Not everyone can, nor should they, pack up their old way of life and move to a different country where the customs and language are so different. It takes a special kind of person to pull it off. It take a commitment that most people don’t possess. Of all my friends, relatives and acquaintances in the States I only know ONE who could pull it off and that’s because he has at various times in his life. Because of circumstances beyond his control he’s living in the States now, but in the past Bill’s lived for at least six years in France, three or four in Spain and spent, literally, years in Mexico and Guatemala. He speaks both French and Spanish. He’s a few years away from retirement age but it wouldn’t surprise me that when he hits the magic number he’ll drift south of the Rio Grande and be successful at it.
The big hurdle for everyone who leaves their comfort zone in the States is, of course, culture shock. It WILL hit you. Just how long that will take before it hits varies from person to person but it is inevitable. Your success depends on how you cope with it and whether you can work your way through it or not. It hit me in France at about the six month mark and that’s about when it gets most people.

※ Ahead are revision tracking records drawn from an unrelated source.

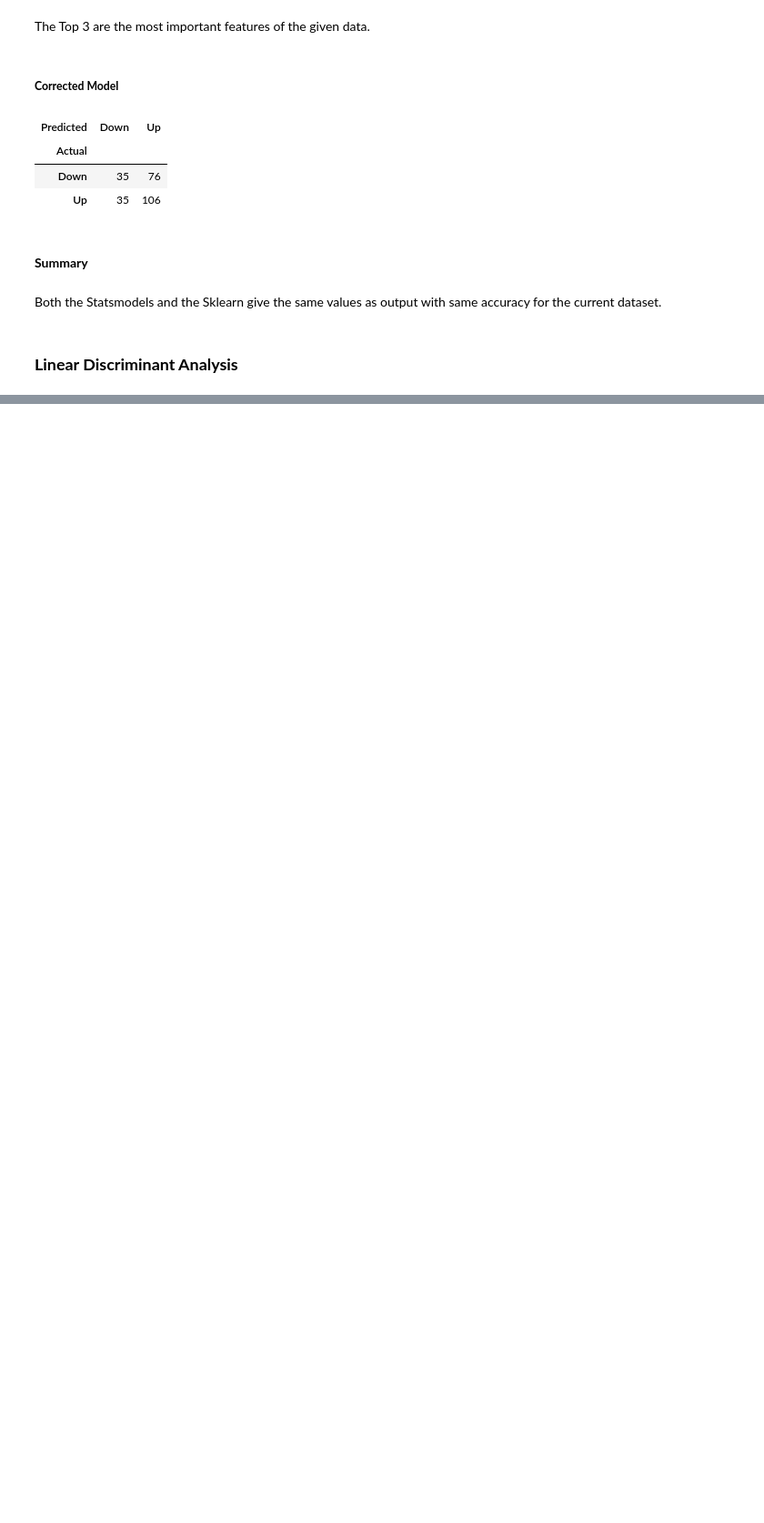
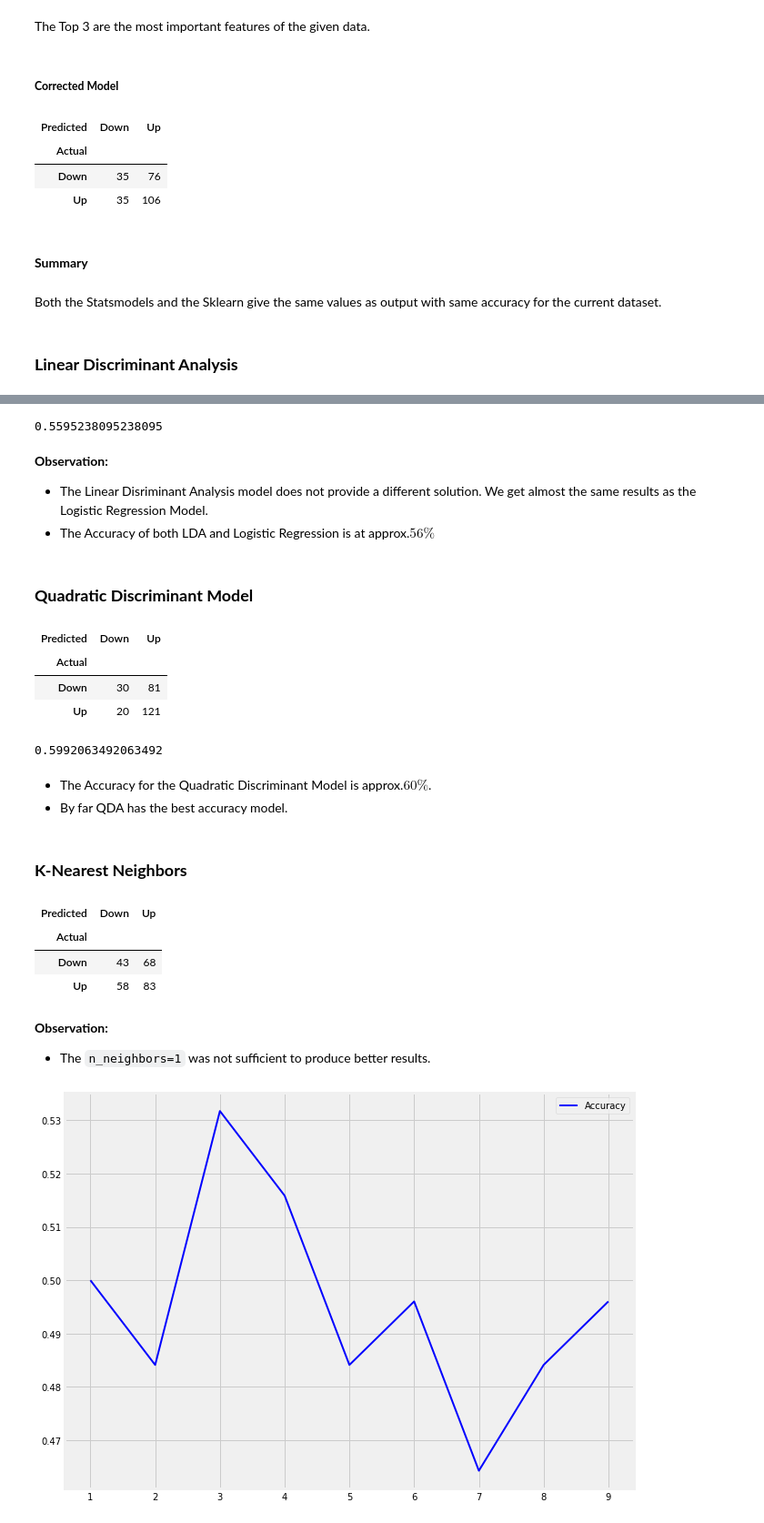
Before and after one commit to Revanthshalon/Machine-Learning, a Jupyter notebook: An Introduction to Statistical Learning/Unit 4 - Classification/Unit 4 Lab & Exercises.ipynb, the cells around one changed output, grey strips where cells are left out. Shown: that part at 91% size. Drawn from its saved outputs; the diff is of its cells as text; code cells hidden in the pictures; blank space fills up the shorter version.

```diff
--- a/An Introduction to Statistical Learning/Unit 4 - Classification/Unit 4 Lab & Exercises.ipynb
+++ b/An Introduction to Statistical Learning/Unit 4 - Classification/Unit 4 Lab & Exercises.ipynb
@@ -457,6 +455,6 @@ Now we will perform Linear Discriminant Analysis(LDA) on Smarket data. We will f
 # %%
-lda = LinearDiscriminantAnalysis(solver='svd',store_covariance=True)
+model = LinearDiscriminantAnalysis(solver='svd')
 # %%
-lda.fit(X_train,y_train)
+model.fit(X_train,y_train)
 # %% [output]
 LinearDiscriminantAnalysis(n_components=None, priors=None, shrinkage=None,
@@ -465,0 +478,10 @@ y_prob_pred = lda.predict_proba(X_test)
+# %%
+accuracy_score(y_test,model.predict(X_test))
+# %% [output]
+0.5595238095238095
+# %% [markdown]
+**Observation:**
+- The Linear Disriminant Analysis model does not provide a different solution. We get almost the same results as the Logistic Regression Model.
+- The Accuracy of both LDA and Logistic Regression is at approx.$56\%$
+# %% [markdown]
+### **Quadratic Discriminant Model**
@@ -465,0 +492,19 @@ y_prob_pred = lda.predict_proba(X_test)
+# %%
+conf_mat = pd.DataFrame({'Actual':y_test,'Predicted':y_pred_prob[:,1]>0.5})
+conf_mat.replace(to_replace={1:'Up',0:'Down','True':'Up','False':'Down'},inplace=True)
+conf_mat = conf_mat.groupby(['Actual','Predicted']).size().unstack('Predicted')
+conf_mat
+# %% [output]
+| Predicted | Down | Up |
+| Actual |  |  |
+| Down | 30 | 81 |
+| Up | 20 | 121 |
+# %%
+accuracy_score(y_test,model.predict(X_test))
+# %% [output]
+0.5992063492063492
+# %% [markdown]
+- The Accuracy for the Quadratic Discriminant Model is approx.$60\%$.
+- By far QDA has the best accuracy model.
+# %% [markdown]
+### **K-Nearest Neighbors**
@@ -465,0 +513,2 @@ y_prob_pred = lda.predict_proba(X_test)
+# %%
+model = KNeighborsClassifier(n_neighbors=1).fit(X_train,y_train)
@@ -465,0 +517,27 @@ y_prob_pred = lda.predict_proba(X_test)
+# %%
+conf_mat = pd.DataFrame({'Actual':y_test,'Predicted':y_pred_prob[:,1]>0.5})
+conf_mat.replace(to_replace={1:'Up',0:'Down','True':'Up','False':'Down'},inplace=True)
+conf_mat = conf_mat.groupby(['Actual','Predicted']).size().unstack('Predicted')
+conf_mat
+# %% [output]
+| Predicted | Down | Up |
+| Actual |  |  |
+| Down | 43 | 68 |
+| Up | 58 | 83 |
+# %% [markdown]
+**Observation:**
+- The `n_neighbors=1` was not sufficient to produce better results.
+# %%
+neighbours = np.arange(1,10)
+accuracy = []
+
+for i in neighbours:
+  model = KNeighborsClassifier(n_neighbors=i).fit(X_train,y_train)
+  accuracy.append(accuracy_score(y_test,model.predict(X_test)))
+
+plt.figure(figsize=(10,8))
+plt.plot(neighbours,accuracy,label='Accuracy',c='b',lw=2)
+plt.legend(loc='best')
+plt.show()
+# %% [output]
+[figure, added]
```
Also changed, not shown: parts of 18 cells of this notebook.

I really wanted to leave, but I’d committed myself to doing a job and so I stuck it out and am glad I did. In fact, I was hit twice with culture shock. When I returned to the States after being abroad for nearly four years again at about the six month mark I wanted to clear out and thought seriously about returning to France. I didn’t, of course, but the determination to leave the States stayed with me until I could actually get things together and do it. I haven’t had a problem with culture shock here in Panama and I don’t think I will, having gone through it twice I know how to roll with the flow now and deal with things as they are.
It isn’t just moving to another country that can be a problem for people in their retirement years. Want a great deal on a nice sailboat? Go to places like the Virgin Islands, the Rio Dulce in Guatemala and other “destination” ports. There are plenty of boats there that are owned by people who dreamed of sailing around the world, bought a boat, sold everything and took off only to abandon their dream at their first distant port of call. Reality bit them in the pooper and they discovered that the “cruising life” is little more than repairing broken gear in exotic locations without the proper tools or the skills to actually do the job. Usually, though not always, it’s the woman who gives up first. I remember one woman in Guatemala who was forcing the end of the adventure because she couldn’t cope with the lack of shopping malls and places to get her nails done. I’m not making that up. That’s exactly what she said. Of course I think that’s stupid, but for her it was a valid reason for going back and who am I to ridicule her reasons. There hers and not mine.
I feel sorry for those people whose dreams lie ship wrecked on the bleak shores of reality but that’s how life goes sometimes.
Things are changing here in Panama recently. The 29th of this month will mark my first anniversary. The seasons are changing. After a long dry spell we’re starting to get rain on a nearly daily basis now. Not the drenching frog-choking gully washers of last year, but a couple of hours of the wet every day. Gas prices are over $4/gallon now which is driving up the cost of transportation and as a result food prices are rising and it’s hard for the ordinary Panamanian. Yesterday I took the bus down the mountain to do some grocery shopping. What used to cost 90¢ for the one-way trip is now $1.05.